(Supplied records Opens)
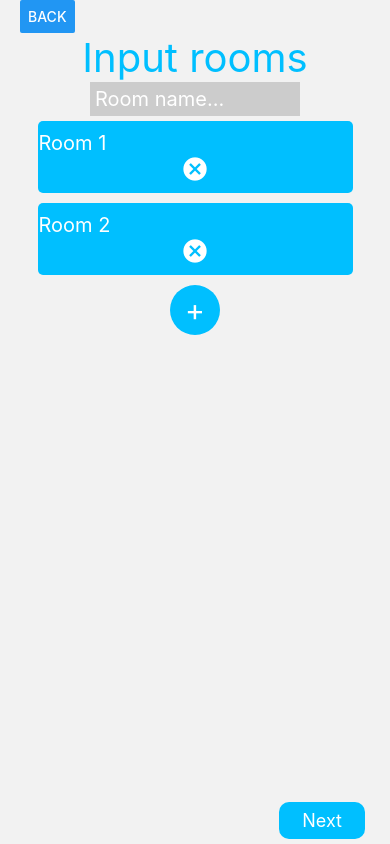
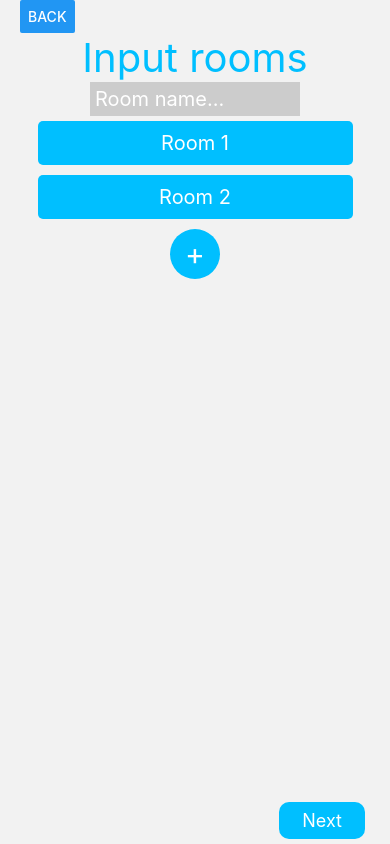
Before and after one commit to Adampatryk/roomy-app, a React Native app in the folder roomy/: screen / in a window 390 px wide. Both pictures are taken after a click on the button "START". Built offline with nearby package versions, Linux system fonts and the light colour scheme.

Commit message:
Delete icon and max lenght

```diff
--- a/roomy/app/components/DeleteIcon.js
+++ b/roomy/app/components/DeleteIcon.js
@@ -1,9 +1,15 @@
 import { MaterialIcons } from "@expo/vector-icons";
 import colors from "../config/colors";
 
-const DeleteIcon = ({ size = 28, color = colors.BLACK, onPress }) => {
+const DeleteIcon = ({ size = 28, color = colors.BLACK, onPress, style }) => {
   return (
-    <MaterialIcons onPress={onPress} name="cancel" size={size} color={color} />
+    <MaterialIcons
+      style={style}
+      onPress={onPress}
+      name="cancel"
+      size={size}
+      color={color}
+    />
   );
 };
 
--- a/roomy/app/components/lists/EditableListItem.js
+++ b/roomy/app/components/lists/EditableListItem.js
@@ -1,6 +1,13 @@
 import { useIsFocused, useNavigation } from "@react-navigation/native";
 import React, { useRef, useState } from "react";
-import { Button, Keyboard, StyleSheet, Text, TextInput } from "react-native";
+import {
+  Button,
+  Keyboard,
+  StyleSheet,
+  Text,
+  TextInput,
+  View,
+} from "react-native";
 import colors from "../../config/colors";
 import DeleteIcon from "../DeleteIcon";
 import AppTextInput from "../AppTextInput";
@@ -9,35 +16,66 @@ import ListItemContainer from "./ListItemContainer";
 import globalStyles from "./styles";
 
 const EditableListItem = ({ title, saveTitle, onDelete }) => {
+  const [editMode, setEditMode] = useState(false);
   const [value, setValue] = useState(title);
   const inputRef = useRef();
 
   const style = {
     ...globalStyles.title,
+    ...styles.input,
+  };
+
+  const stopEditting = () => {
+    saveTitle(value);
+    setEditMode(false);
   };
 
   return (
     <ListItemContainer
       onPress={() => {
+        setEditMode(true);
         inputRef.current.focus();
       }}
     >
+      <View style={styles.container}>
         <TextInput
           ref={inputRef}
           style={style}
           value={value}
           onChangeText={(value) => setValue(value)}
-        onSubmitEditing={() => saveTitle(value)}
+          onSubmitEditing={stopEditting}
+          onFocus={() => setEditMode(true)}
+          onBlur={() => stopEditting()}
+          maxLength={25}
         />
 
-      <DeleteIcon onPress={onDelete} color={colors.WHITE} />
+        {editMode && (
+          <DeleteIcon
+            onPress={onDelete}
+            color={colors.WHITE}
+            size={22}
+            style={styles.deleteIcon}
+          />
+        )}
+      </View>
     </ListItemContainer>
   );
 };
 
 const styles = StyleSheet.create({
   input: {
-    color: colors.SECONDARY,
+    width: "100%",
+    textAlign: "center",
+  },
+  container: {
+    flexDirection: "row",
+    width: "100%",
+  },
+  deleteIcon: {
+    padding: 0,
+    margin: 0,
+    position: "absolute",
+    right: 0,
   },
 });
 
```
Lines whose indentation alone changed are shown as unchanged.
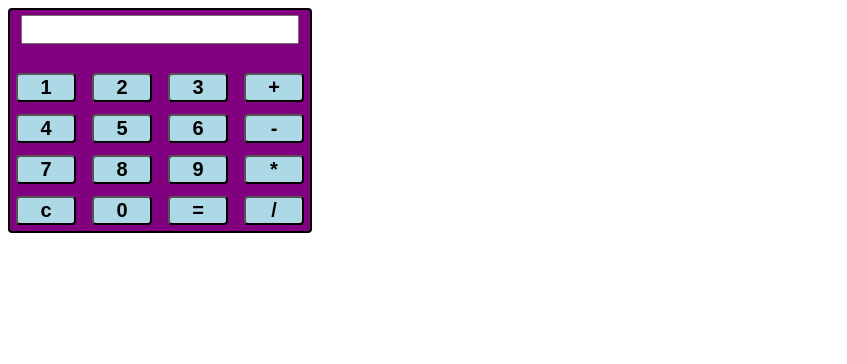
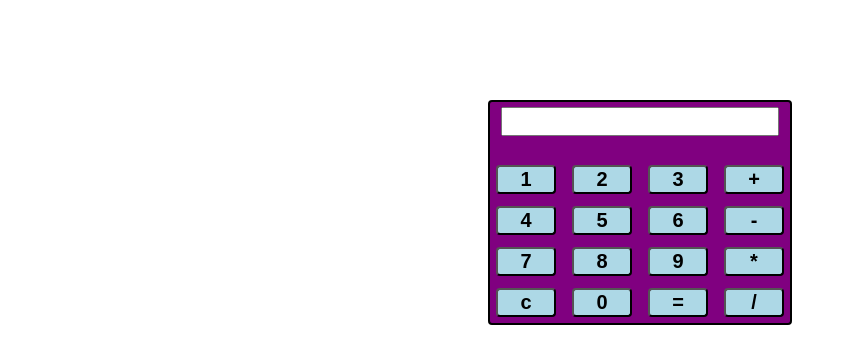
Before and after one commit to ccorcino24/basicCalc, a PHP site: page /calc.html in a window 1280 px wide. Shown: the top 364 px of the page, without its empty margins (0-847 px from the left). Run offline with PHP 8.4, Linux system fonts and the light colour scheme.

Commit message:
finished basic calculator

```diff
--- a/style.css
+++ b/style.css
@@ -1,4 +1,5 @@
 #container {
+	margin: 100px auto;
 	position: relative;
 	width: 300px;
 	border: 2px solid black;
```
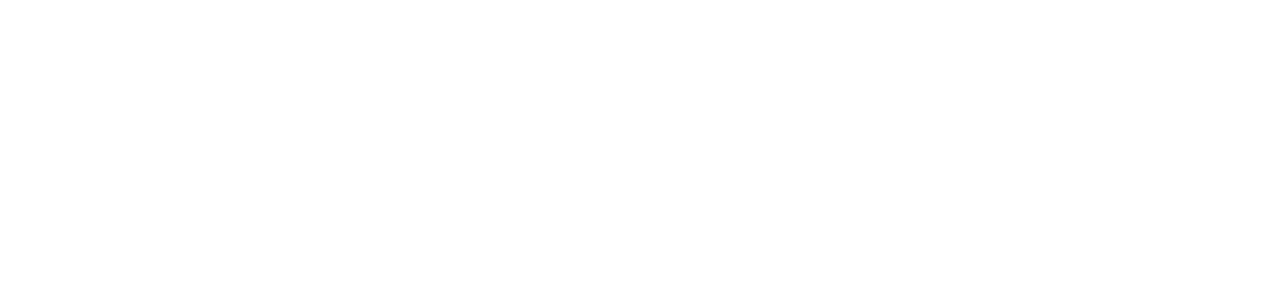
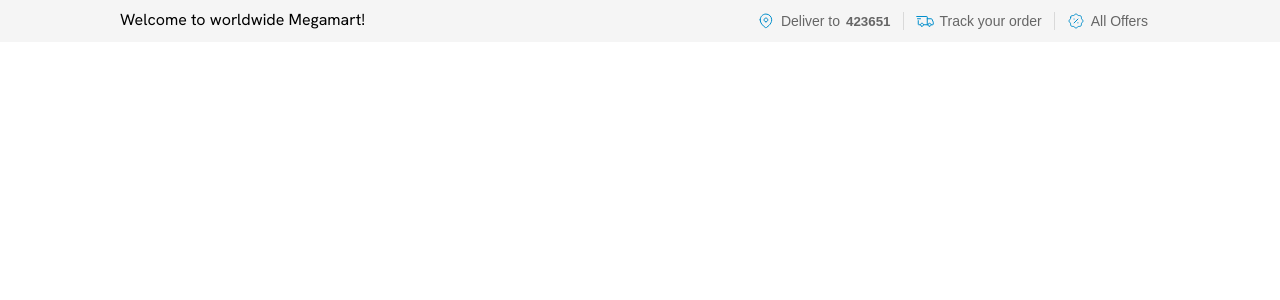
Before and after one commit to TranLeKhanhDuyen/Knowledge, a React (Vite) app in the folder mega-market/: page / in a window 1280 px wide. Shown: the top 300 px of the page. Built offline with nearby package versions, Linux system fonts and the light colour scheme.

Commit message:
feat: create topbar

```diff
--- a/mega-market/src/App.tsx
+++ b/mega-market/src/App.tsx
@@ -1,7 +1,12 @@
-import './App.css'
+import HomePage from '@pages/home'
+import './styles/main.css'
 
 function App() {
-  return <div className='App'></div>
+  return (
+    <div className='app'>
+      <HomePage />
+    </div>
+  )
 }
 
 export default App
--- a/mega-market/src/components/IconTextButton/index.tsx
+++ b/mega-market/src/components/IconTextButton/index.tsx
@@ -7,9 +7,9 @@ export interface IIconTextButtonProps
   extends React.ButtonHTMLAttributes<HTMLButtonElement> {
   size?: TIconTextButtonSize
   iconPosition?: TIconPosition
-  title?: string
+  title: string
   subTitle?: string
-  icon?: string
+  icon: string
   additionalClass?: string
 }
 
--- /dev/null
+++ b/mega-market/src/pages/home.css
@@ -0,0 +1,22 @@
+.topbar {
+  background-color: var(--secondary-color);
+  padding: 12px 0;
+}
+
+.topbar-container {
+  display: flex;
+  justify-content: space-between;
+}
+
+.topbar-contents {
+  display: flex;
+}
+
+.icontext-btn-container.topbar-icon {
+  padding: 0 12px;
+}
+
+.icontext-btn-container.topbar-icon:nth-child(1),
+.icontext-btn-container.topbar-icon:nth-child(2) {
+  border-right: 1px solid rgba(217, 217, 217, 1);
+}
--- /dev/null
+++ b/mega-market/src/pages/home.tsx
@@ -0,0 +1,37 @@
+import './home.css'
+import { IconTextButton } from '@components'
+import locationIcon from '@assets/images/icons/location.svg'
+import truckIcon from '@assets/images/icons/iconoir-delivery-truck.svg'
+import discoundIcon from '@assets/images/icons/discount.svg'
+
+const HomePage = () => {
+  return (
+    <>
+      <div className='topbar'>
+        <div className='container  topbar-container '>
+          <span className='topbar-title'>Welcome to worldwide Megamart! </span>
+          <article className='topbar-contents'>
+            <IconTextButton
+              icon={locationIcon}
+              title='Deliver to'
+              subTitle='423651'
+              additionalClass='topbar-icon'
+            />
+            <IconTextButton
+              icon={truckIcon}
+              title='Track your order'
+              additionalClass='topbar-icon'
+            />
+            <IconTextButton
+              icon={discoundIcon}
+              title='All Offers'
+              additionalClass='topbar-icon'
+            />
+          </article>
+        </div>
+      </div>
+    </>
+  )
+}
+
+export default HomePage
--- a/mega-market/src/styles/bases/global.css
+++ b/mega-market/src/styles/bases/global.css
@@ -8,3 +8,7 @@ html {
   font-family: var(--primary-font);
   line-height: 1;
 }
+
+.container {
+  margin: 0 120px;
+}
```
(Supplied records Closes)
Prompt:
Wherever the string "setEditMode" appears in the data above, report the whole line.

Solution below:
+  const [editMode, setEditMode] = useState(false);
+    setEditMode(false);
+        setEditMode(true);
+          onFocus={() => setEditMode(true)}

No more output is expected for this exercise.